I worked for a few years at my former neighborhood co-op, The Uncommon Market, in Northern Virginia. When I heard about the local co-op, Food Conspiracy, I went in that day.
The floor does look good, and so does the produce. I have been satisfied to find the products I wanted or needed to buy.
I'm lucky; I live only a few miles away, so I can bike down with my backpack. I'm also lucky because I have made eye contact with enough people to have developed some familiar faces; in fact, I may have shared some eye-rolling at the (what can be) annoyingly long lines.
The first day I came to the co-op, I bought something. I joined, and I made plans to volunteer within the week. The first benefit I wanted was the discount. Volunteering gets you an even better discount. It also gives you the opportunity to meet and make friends with the staff--which makes volunteering, working, that much easier, as you become a part of the material function of the store.
Work at the store; shop at the store; volunteer at the store. Membership exists to fulfill these pleas.
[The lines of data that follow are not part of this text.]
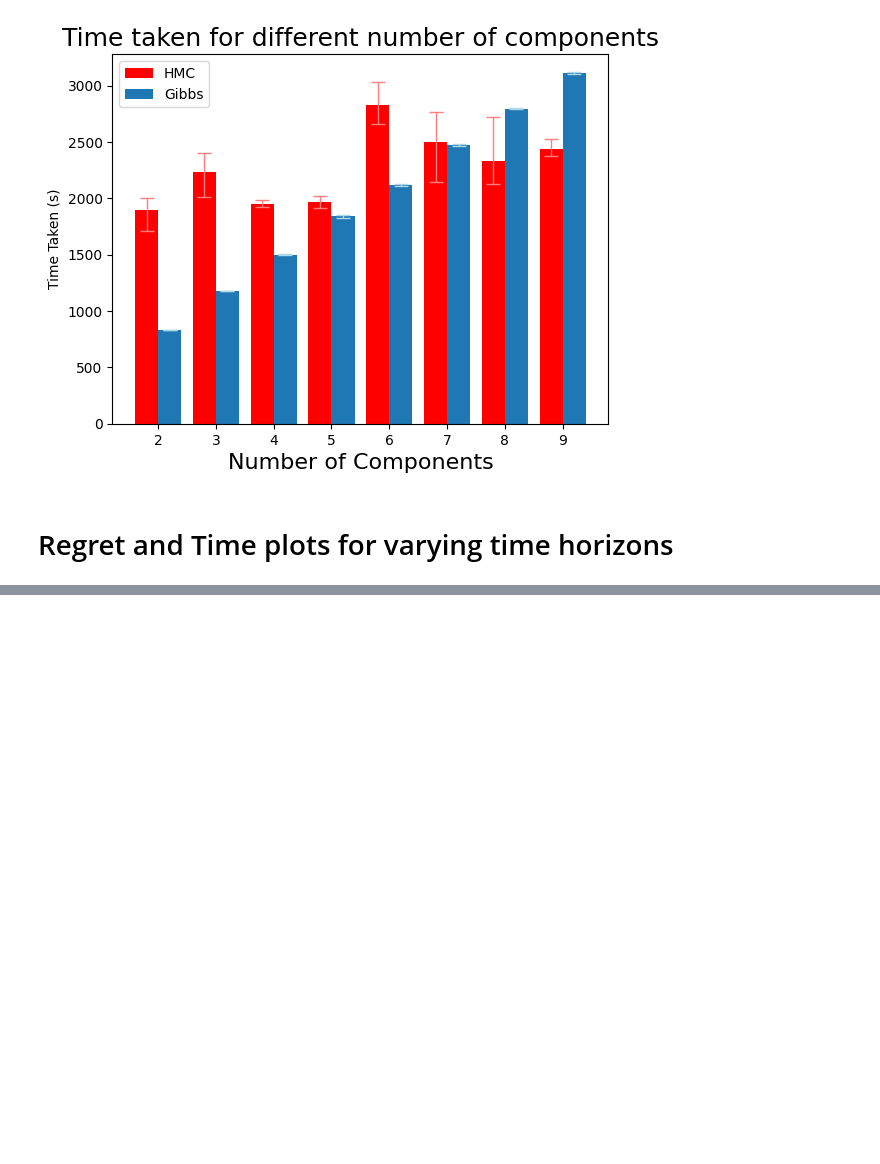
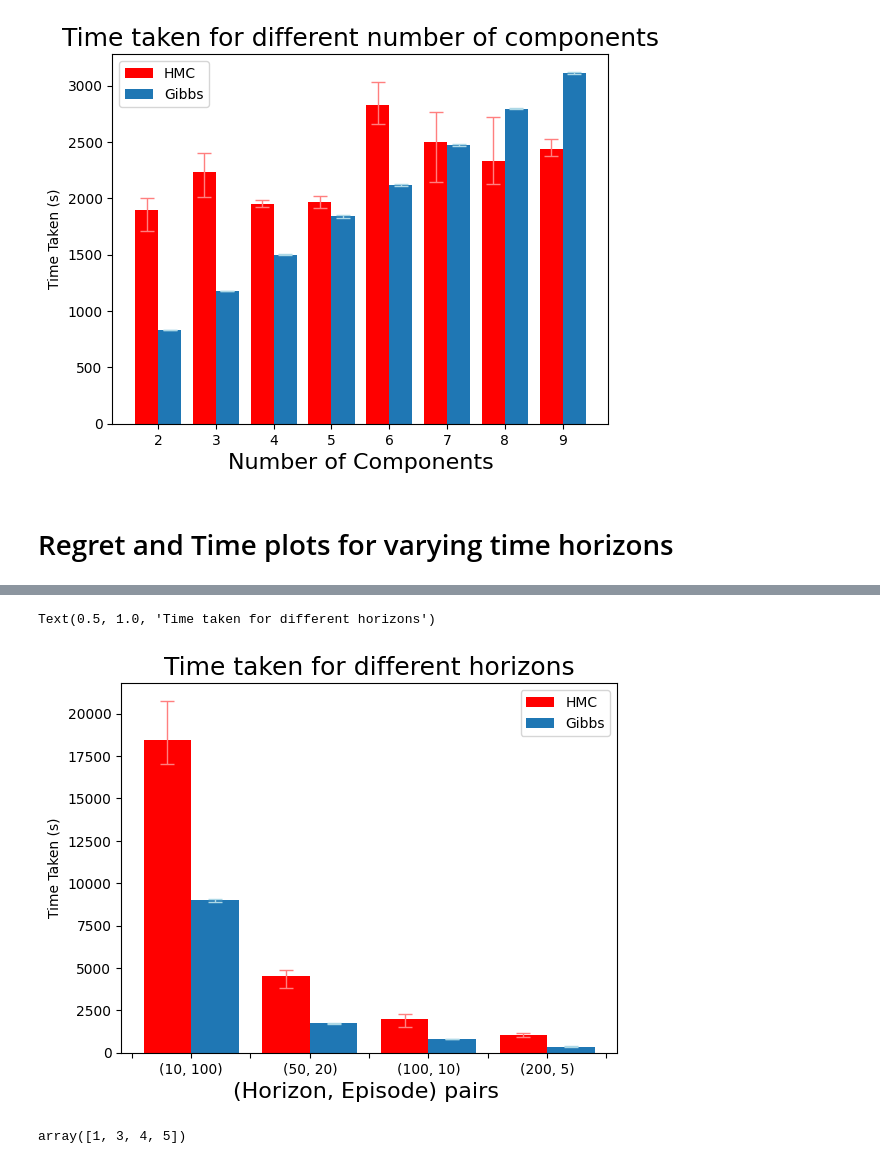
Before and after one commit to srayan00/608_Project, a Jupyter notebook: plots.ipynb, the cells around one changed output, grey strips where cells are left out. Saved outputs shown, nothing was run; the diff lists cells and outputs as text; code cells hidden in the pictures; blank space fills up the shorter version.

```diff
--- a/plots.ipynb
+++ b/plots.ipynb
@@ -166,0 +186,23 @@ ValueError: could not broadcast input array from shape (10,) into shape (5,)
+# %%
+fig = plt.figure()
+ax = fig.add_subplot(111)
+error_l_h = np.mean(time_taken_horizon["H"][:, [0, 2, 3, 4]], axis=0) - np.min(time_taken_horizon["H"][:, [0, 2, 3, 4]], axis=0)
+error_u_h  = np.max(time_taken_horizon["H"][:, [0, 2, 3, 4]], axis=0) - np.mean(time_taken_horizon["H"][:, [0, 2, 3, 4]], axis=0)
+error_l_g = np.mean(time_taken_horizon["G"][:, [0, 2, 3, 4]], axis=0) - np.min(time_taken_horizon["G"][:, [0, 2, 3, 4]], axis=0)
+error_u_g  = np.max(time_taken_horizon["G"][:, [0, 2, 3, 4]], axis=0) - np.mean(time_taken_horizon["G"][:, [0, 2, 3, 4]], axis=0)
+ax.bar(np.arange(2, 6) - 0.2, np.mean(time_taken_horizon["H"][:, [0, 2, 3, 4]], axis=0), 0.4, yerr = [error_l_h, error_u_h], label="HMC", color = "red", error_kw=dict(ecolor='#ff7f7f', lw=1, capsize=5, capthick=1))
+ax.bar(np.arange(2, 6) + 0.2, np.mean(time_taken_horizon["G"][:, [0, 2, 3, 4]], axis=0), 0.4, yerr = [error_l_g, error_u_g], label="Gibbs", error_kw=dict(ecolor='#add8e6', lw=1, capsize=5, capthick=1))
+# ax.set_xticks(np.arange(2, 6))
+ax.set_xticklabels(["", "", "(10, 100)","", "(50, 20)", "", "(100, 10)","", "(200, 5)"])
+ax.set_xlabel("(Horizon, Episode) pairs ", fontsize = 16)
+ax.set_ylabel("Time Taken (s)")
+ax.legend()
+ax.set_title("Time taken for different horizons", fontsize = 18)
+# %% [output]
+Text(0.5, 1.0, 'Time taken for different horizons')
+[figure, added]
+# %%
+lol = np.arange(1, 6)
+lol[[0, 2, 3, 4]]
+# %% [output]
+array([1, 3, 4, 5])
```
Also changed, not shown: parts of 3 cells of this notebook, 24 other files.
Shape the short and long future of the co-op with your presence.
The Nader/Camejo ticket is running an aggressive write-in campaign in Arizona using the slogan "W.I.N--Write In Nader" as a way to educate the public about their voting options in 2004.
Polls show millions of Americans favor the Nader/Camejo ticket; however, thanks to obstructionist efforts by the Democratic Party, voters in several states will not see Nader's name on the ballot.
Denying citizens the right to vote their conscience is an affront to the civil liberties of all Americans, and www.WriteInNader.org intends to let Arizona voters know they can still vote their beliefs instead of their fears by writing in Nader.
The election season is a busy time for the media, but the Weekly has a responsibility to ensure that its readers get as much information as possible about all their voting options, including learning how to vote for Nader at www.WriteInNader.org.
Yours in democracy,
1. It's only a presidential election. Well, there are propositions about education, land and taxes, but it's not worth the arduous effort of going to the polls and filling in those tricky little bubbles. Who cares who runs our schools, our state, or our county? It's only our future. No, nothing to vote on here.
2. We're doing fine without your voice. Billionaires rejoice at the whining and complaining chorus of non-voters, but if people actually vote, politicians might have to listen to the needs of ordinary citizens once in a while.
3. Voting should not interfere with the rights of commerce. In a free enterprise system, people should get what they pay for, and Billionaires for Bush paid for eight years of Bush up front. If you believe in property rights, you won't interfere with our ownership of the presidency and George W. Bush.
4. No one outside of Arizona pays attention to us. Why should they? We like being a backwater where national politicians fear to tread. This helps cut down on the pesky government interference. If Arizona's voter turnout is low, the federal government won't bother us with such things as investment for schools and infrastructure.
5. Help us to be No. 50 by staying home. In the presidential election of 2000, Arizonans voted at a startling rate of 42.3 percent! That put us second-lowest to Hawaii (41 percent). We can be 50th if we just reduce turnout by 1.4 percent!
6. If it's not broken, why fix it? That's why we have Halliburton.
7. When you vote in Arizona, you still have a piece of paper and a receipt. A paper ballot can't be fixed once it is in the box. Besides, paper is dangerous! With electronic voting machines, there's no paper trail to keep track of; experts can keep track of your votes for you. There is also no risk of paper cuts, a leading cause of voter injuries, with electronic voting machines.
8. Voting costs Arizona money. If you really loved Arizona, you'd do the right thing to save us money, and not participate in that expensive democracy thing. Environmentalists should be on the billionaire's side, too. Voting is such a waste of paper, so the fewer people that vote, the better.
9. Voting by mail isn't the answer either. Those ballots cost 37 cents to mail, good money that could be spent on Yu-Gi-Oh cards and the Home Shopping Channel. We must also think about those poor, hard-working public servants, the mail carriers. Forcing them to carry all of those ballots in October and early November, just before the Christmas rush, is inhuman. If you care about humanity, you'll leave those mail-in ballots at home.
10. Voting would confound the beleaguered politicians. Most politicians, especially on the national level, aren't used to responding to the needs of citizens. If lots of people voted, they would have to start listening. Right now, the president only has to respond to big oil, big pharma, agrabusiness and a few other large corporate interests. Bush is already a little out of it. He's on vacation, and you shouldn't bother him. Georgie needs his nappy nap. Voting would only confuse the man.
With the downsides to voting--being heard, getting federal assistance, having a voice and annoying politicians--it's a wonder people vote at all. We must also watch out for peer pressure. Peer pressure can get people to do all sorts of strange and bizarre things, like wearing bell bottoms, having beehive hair-dos and buying pet rocks and mood rings. Well-intentioned individuals might come to your door and ask you to vote. You might even have friends or family urging you to vote. They will be hard to resist. One way to stand firm is to think about all those poor billionaires you will hurt by voting.
Tex Shelters (aka Joe Callahan)